There are some new rules about how broadband companies can advertise the speed on their services, and as of next May they're going to have to stop using "unrealistic" speed quotes that almost nobody is going to be able to enjoy.
At the moment Internet providers are allowed to advertise speeds only attainable by 10 per cent of their customers, but the Advertising Standards Authority has declared that this isn't going to be allowed anymore. Instead providers will have to advertise speeds that at least 50 per cent of its customers can get at peak times.
The ASA found that a lot of people were confused by speed claims in broadband adverts, passing those concerns onto the Committees of Advertising Practices. CAP then consulted with Ofcom, ISPs, and consumer groups to help find a better way for providers to advertise their broadband speeds.
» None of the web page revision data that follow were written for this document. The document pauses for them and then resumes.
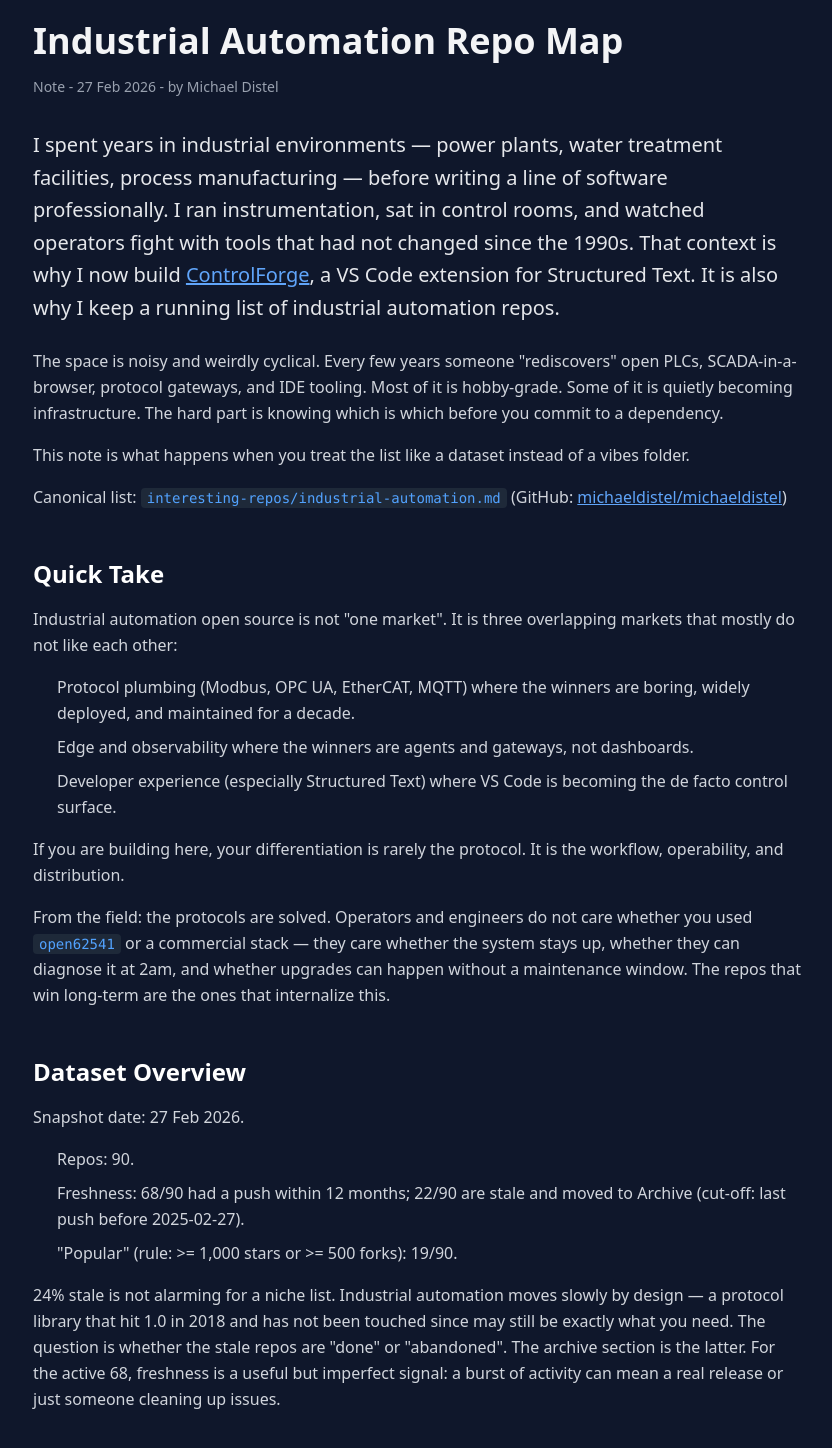
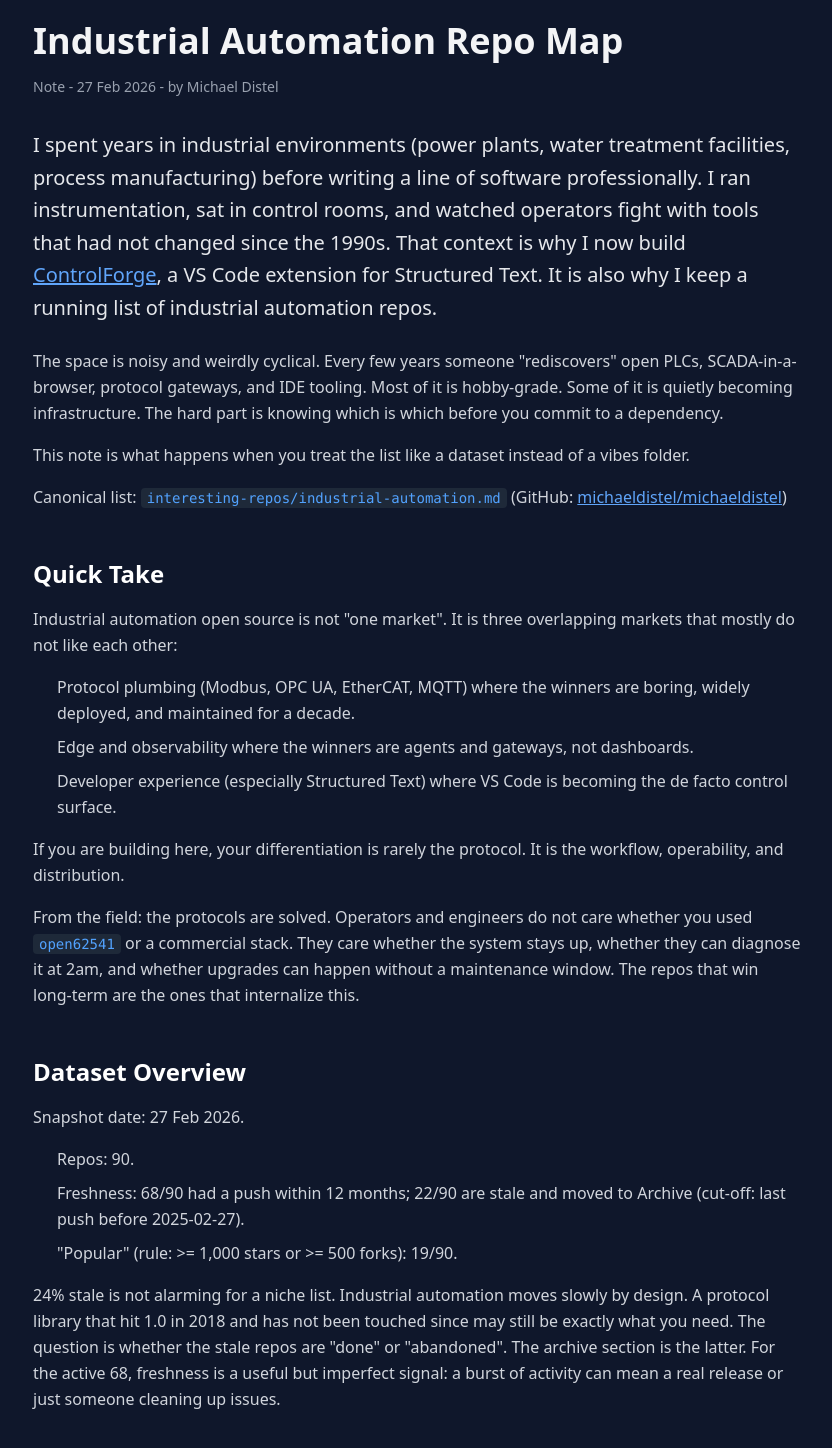
Before and after one commit to michaeldistel/michael-distel-website, a SvelteKit app: page /industrial/automation-repo-map in a window 1280 px wide. Shown: the part 120-1568 px from the top of the page, without its empty margins (223-1055 px from the left). Built offline with nearby package versions, Linux system fonts and the light colour scheme.

Commit message:
replace em-dashes with commas/periods/colons/parens

```diff
--- a/src/routes/industrial/automation-repo-map/+page.svelte
+++ b/src/routes/industrial/automation-repo-map/+page.svelte
@@ -42,8 +42,8 @@
 
 		<div class="prose prose-invert max-w-none">
 			<p class="lead">
-				I spent years in industrial environments — power plants, water treatment facilities, process
-				manufacturing — before writing a line of software professionally. I ran instrumentation, sat
+				I spent years in industrial environments (power plants, water treatment facilities, process
+				manufacturing) before writing a line of software professionally. I ran instrumentation, sat
 				in control rooms, and watched operators fight with tools that had not changed since the
 				1990s. That context is why I now build <ExternalLink href="https://controlforge.dev"
 					>ControlForge</ExternalLink
@@ -94,9 +94,9 @@
 				</p>
 				<p>
 					From the field: the protocols are solved. Operators and engineers do not care whether you
-					used <code>open62541</code> or a commercial stack — they care whether the system stays up,
-					whether they can diagnose it at 2am, and whether upgrades can happen without a maintenance
-					window. The repos that win long-term are the ones that internalize this.
+					used <code>open62541</code> or a commercial stack. They care whether the system stays up, whether
+					they can diagnose it at 2am, and whether upgrades can happen without a maintenance window.
+					The repos that win long-term are the ones that internalize this.
 				</p>
 			</section>
 
@@ -112,8 +112,8 @@
 					<li>"Popular" (rule: >= 1,000 stars or >= 500 forks): 19/90.</li>
 				</ul>
 				<p>
-					24% stale is not alarming for a niche list. Industrial automation moves slowly by design —
-					a protocol library that hit 1.0 in 2018 and has not been touched since may still be
+					24% stale is not alarming for a niche list. Industrial automation moves slowly by design.
+					A protocol library that hit 1.0 in 2018 and has not been touched since may still be
 					exactly what you need. The question is whether the stale repos are "done" or "abandoned".
 					The archive section is the latter. For the active 68, freshness is a useful but imperfect
 					signal: a burst of activity can mean a real release or just someone cleaning up issues.
@@ -200,7 +200,7 @@
 				<p>Translation: the glue is still .NET and Python; the protocol stacks are still C/C++.</p>
 				<p>
 					Rust at 4 repos is worth watching. Not because Rust will replace C in field devices
-					anytime soon — it will not — but because newer gateway and tooling work is starting there
+					anytime soon (it will not), but because newer gateway and tooling work is starting there
 					deliberately. The choice signals something about maintainer culture: people who pick Rust
 					for this work tend to care about correctness in a way that matters when the thing you are
 					connecting to runs a turbine.
@@ -240,14 +240,14 @@
 				<p>
 					The star counts also reveal where the developer-facing interface is. Telegraf and
 					Mosquitto get stars from backend engineers and DevOps people who have never touched a PLC.
-					That cross-pollination is structural — once your industrial data is in InfluxDB or flowing
+					That cross-pollination is structural. Once your industrial data is in InfluxDB or flowing
 					over MQTT, the toolchain from there is indistinguishable from any other time-series or
 					messaging problem. That is a feature. It means the talent pool for operating these systems
 					is far larger than the OT headcount would suggest.
 				</p>
 				<p>
 					The absence of CODESYS, Beckhoff TwinCAT, and Rockwell Studio 5000 from this list is
-					intentional — they are commercial and not open source. But their gravity shapes everything
+					intentional: they are commercial and not open source. But their gravity shapes everything
 					here. Most of the "developer experience" repos exist because those vendors' tooling is
 					expensive, locked-in, or both.
 				</p>
@@ -271,7 +271,7 @@
 					are part of your supply chain.
 				</p>
 				<p>
-					883 open issues on <code>open62541</code> sounds alarming. It is not — it is a sign that the
+					883 open issues on <code>open62541</code> sounds alarming. It is not. It is a sign that the
 					project is load-bearing for a lot of real deployments across multiple industries and countries,
 					many of which have divergent edge cases. The issue queue is the project's surface area made
 					visible. Compare it to a project with 12 stars and 0 issues: the latter is not healthier; it
@@ -349,7 +349,7 @@
 				</p>
 				<p>
 					The perimeter strategy also means Siemens is not going to kill the open source ecosystem
-					for TIA Portal tooling — they will tolerate and occasionally enable it, because every
+					for TIA Portal tooling. They will tolerate and occasionally enable it, because every
 					automation engineer who can script against TIA Portal via Openness is more productive and
 					less likely to switch vendors. Lock-in through productivity, not walls.
 				</p>
@@ -373,7 +373,7 @@
 				</p>
 				<p>
 					The deeper lesson from OpenPLC's staleness is about the maintenance contract implicit in
-					any open-source runtime. Building a PLC runtime is not the hard part — determinism, scan
+					any open-source runtime. Building a PLC runtime is not the hard part. Determinism, scan
 					cycle guarantees, and hardware IO support are hard, but solvable. The hard part is the
 					10-year support contract you implicitly sign when engineers start deploying it in real
 					facilities. Thiago Alves built something real and then could not sustain it alone. That is
@@ -403,10 +403,10 @@
 				</ul>
 				<p>
 					The copyleft chain is where people get burned. A gateway that pulls in a GPL'd protocol
-					stack — even transitively — changes the compliance picture for the firmware you ship on
-					that gateway. In industrial, where the customer is often a large manufacturer with a legal
-					team that has seen GPL enforcement cases, this is not theoretical. It kills deals. Run
-					your SBOM before you commit to a dependency, not after you have a customer asking for it.
+					stack, even transitively, changes the compliance picture for the firmware you ship on that
+					gateway. In industrial, where the customer is often a large manufacturer with a legal team
+					that has seen GPL enforcement cases, this is not theoretical. It kills deals. Run your
+					SBOM before you commit to a dependency, not after you have a customer asking for it.
 				</p>
 			</section>
 
@@ -444,8 +444,8 @@
 				</p>
 				<p>
 					The cross-vendor Structured Text tooling point is personal. The pain of working with ST
-					across CODESYS, TwinCAT, Siemens, and Allen-Bradley — all of which have slightly different
-					dialects and completely different tooling — is constant. Every automation team I have
+					across CODESYS, TwinCAT, Siemens, and Allen-Bradley (all of which have slightly different
+					dialects and completely different tooling) is constant. Every automation team I have
 					talked to has the same problem: they have code across vendors, no way to lint it
 					consistently, no formatter they trust, and no CI pipeline because the vendor tools do not
 					have one. That is the hill I picked.
```
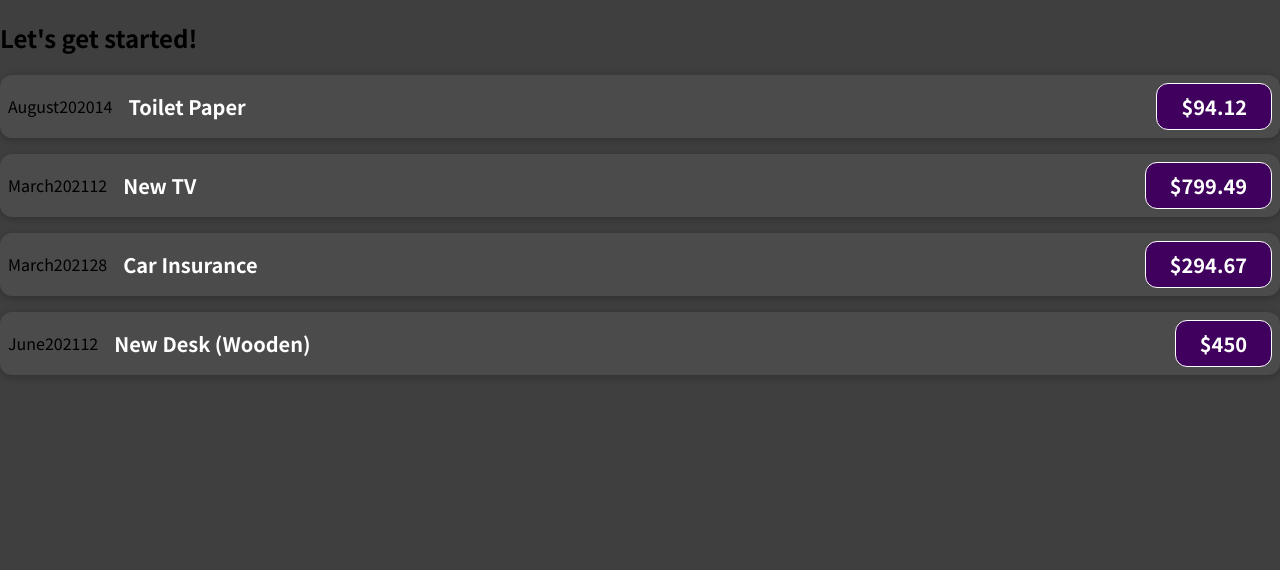
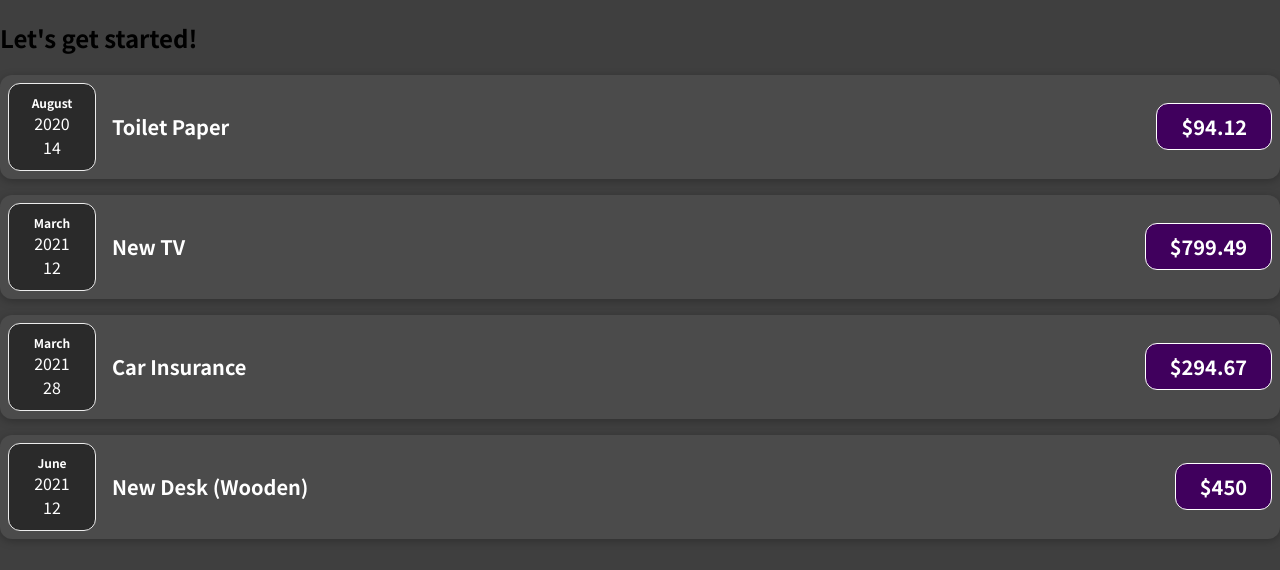
Before and after one commit to WebDevJasonCameron/LearningWebDev_REACT, a JavaScript app in the folder react-complete-guide/: page / in a window 1280 px wide. Shown: the top 570 px of the page. Built offline with nearby package versions, Linux system fonts and the light colour scheme.

Commit message:
split exp date and item

```diff
--- /dev/null
+++ b/react-complete-guide/src/components/ExpenseDate.css
@@ -0,0 +1,26 @@
+.expense-date {
+  display: flex;
+  flex-direction: column;
+  width: 5.5rem;
+  height: 5.5rem;
+  border: 1px solid #ececec;
+  background-color: #2a2a2a;
+  color: white;
+  border-radius: 12px;
+  align-items: center;
+  justify-content: center;
+}
+
+.expense-date__month {
+  font-size: 0.75rem;
+  font-weight: bold;
+}
+
+.expense-date__year {
+  font-size: 0.75rem;
+}
+
+.expense-date__day {
+  font-size: 1.5rem;
+  font-weight: bold;
+}
--- /dev/null
+++ b/react-complete-guide/src/components/ExpenseDate.js
@@ -0,0 +1,17 @@
+import "./ExpenseDate.css";
+
+function ExpenseDate(props) {
+	const month = props.date.toLocaleString("en-US", { month: "long" });
+	const day = props.date.toLocaleString("en-US", { day: "2-digit" });
+	const year = props.date.getFullYear();
+
+	return (
+		<div className="expense-date">
+			<div className="expense-date__month">{month}</div>
+			<div className="expense-year">{year}</div>
+			<div className="expense-day">{day}</div>
+		</div>
+	);
+}
+
+export default ExpenseDate;
--- a/react-complete-guide/src/components/ExpenseItem.js
+++ b/react-complete-guide/src/components/ExpenseItem.js
@@ -1,16 +1,10 @@
+import ExpenseDate from "./ExpenseDate";
 import "./ExpenseItem.css";
 
 function ExpenseItem(props) {
-	const month = props.date.toLocaleString("en-US", { month: "long" });
-	const day = props.date.toLocaleString("en-US", { day: "2-digit" });
-	const year = props.date.getFullYear();
-
 	return (
 		<div className="expense-item">
-			<div>{month}</div>
-			<div>{year}</div>
-			<div>{day}</div>
-
+			<ExpenseDate date={props.date} />
 			<div className="expense-item__description">
 				<h2>{props.title}</h2>
 				<div className="expense-item__price">${props.amount}</div>
```
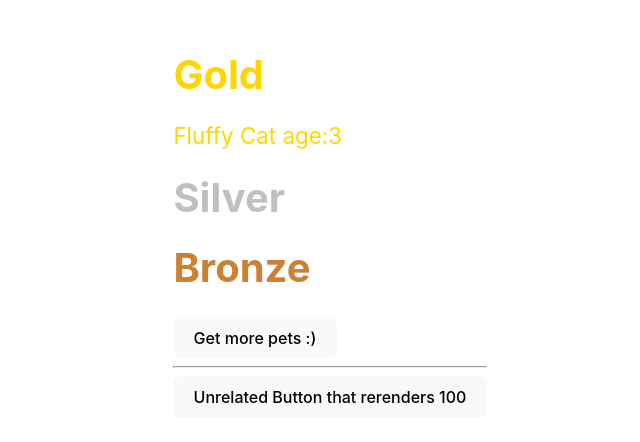
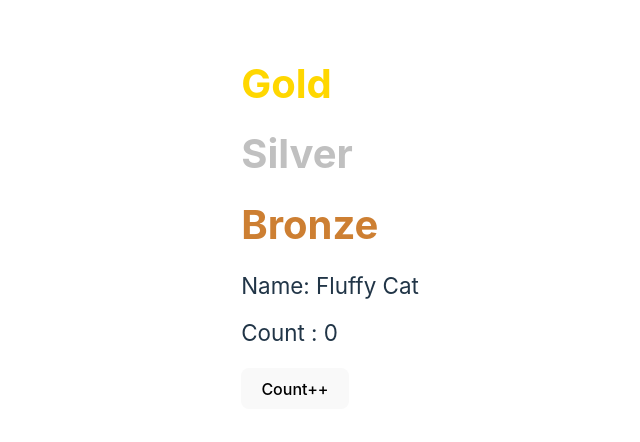
Before and after one commit to Cristian232/React-State-Management, a React (Vite) app: page / in a window 1280 px wide. Shown: the part 178-620 px from the top of the page, without its empty margins (310-950 px from the left). Built offline with nearby package versions, Linux system fonts and the light colour scheme.

Commit message:
useEffect detailed

```diff
--- a/src/App.jsx
+++ b/src/App.jsx
@@ -1,22 +1,34 @@
 import Gold from "./components/Gold.jsx";
-import {useCallback, useState} from "react";
+import {useEffect, useState} from "react";
 import petsArray from "./data/MockData.jsx";
+
 
 function App() {
 
     const [count, setCount] = useState(0);
-    const [reverseCount, setReverseCount] = useState(100);
+    const [pet, setPet] = useState({});
 
-    const getPets = useCallback(() => {
-      return petsArray[count]
-    },[count])
+
+    useEffect(() => {
+        const getANewPet = (count) => {
+            if (count>=5){
+                count %= 5
+            }
+            setPet(petsArray[count])
+        }
+        getANewPet(count)
+        return () => {
+            delete getANewPet()
+        };
+    }, [count]);
+
 
     return (
         <>
-            <Gold getPets={getPets}/>
-            <button onClick={()=>setCount(count + 1)}>Get more pets :)</button>
-            <br/><hr/>
-            <button onClick={()=>setReverseCount(reverseCount - 1)}>Unrelated Button that rerenders {reverseCount}</button>
+            <Gold/>
+            {pet && <p>Name: {pet.name} {pet.species}</p>}
+            <p>Count : {count}</p>
+            <button onClick={()=>setCount((c) => c + 1)}>Count++</button>
         </>
     )
 }
--- a/src/components/Gold.jsx
+++ b/src/components/Gold.jsx
@@ -1,20 +1,11 @@
 import Silver from "./Silver.jsx";
 import {useEffect, useState} from "react";
 
-const Gold = ({getPets}) => {
-
-    const [pets, setPets] = useState([]);
-
-    useEffect(() => {
-        setPets([...pets,getPets()])
-        console.log("getPets called from Gold useEffect")
-    }, [getPets]);
-
+const Gold = () => {
 
     return (
         <div style={{color:"gold"}}>
             <h1>Gold</h1>
-            {pets.map((pet,index) => <p key={index}>{pet.name} {pet.species} age:{pet.age}</p>)}
             <Silver />
         </div>
     );
```
Also changed, not shown: 1 other file (tests, documents, lock files or other folders).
So that's where the 50 per cent figure came into play.
In addition to the average, CAP is also encouraging ISPs to promote speed checkers in their adverts, so users could go and check their own speeds for themselves and see what they could get from a new service. According to Which? people can expect the adverts to start changing in April, just before the May deadline. It also means we can probably expect to see more variation in advertised speeds, seeing as how every internet provider is different.
This, along with the fact that companies are bundling line rental fees into their advertised prices, can only be a good thing. We all like the internet, and most of us need the internet for 21st century life. Making sure we know exactly what we're getting, and how much we'll have to pay, makes life better for everyone. [BBC News]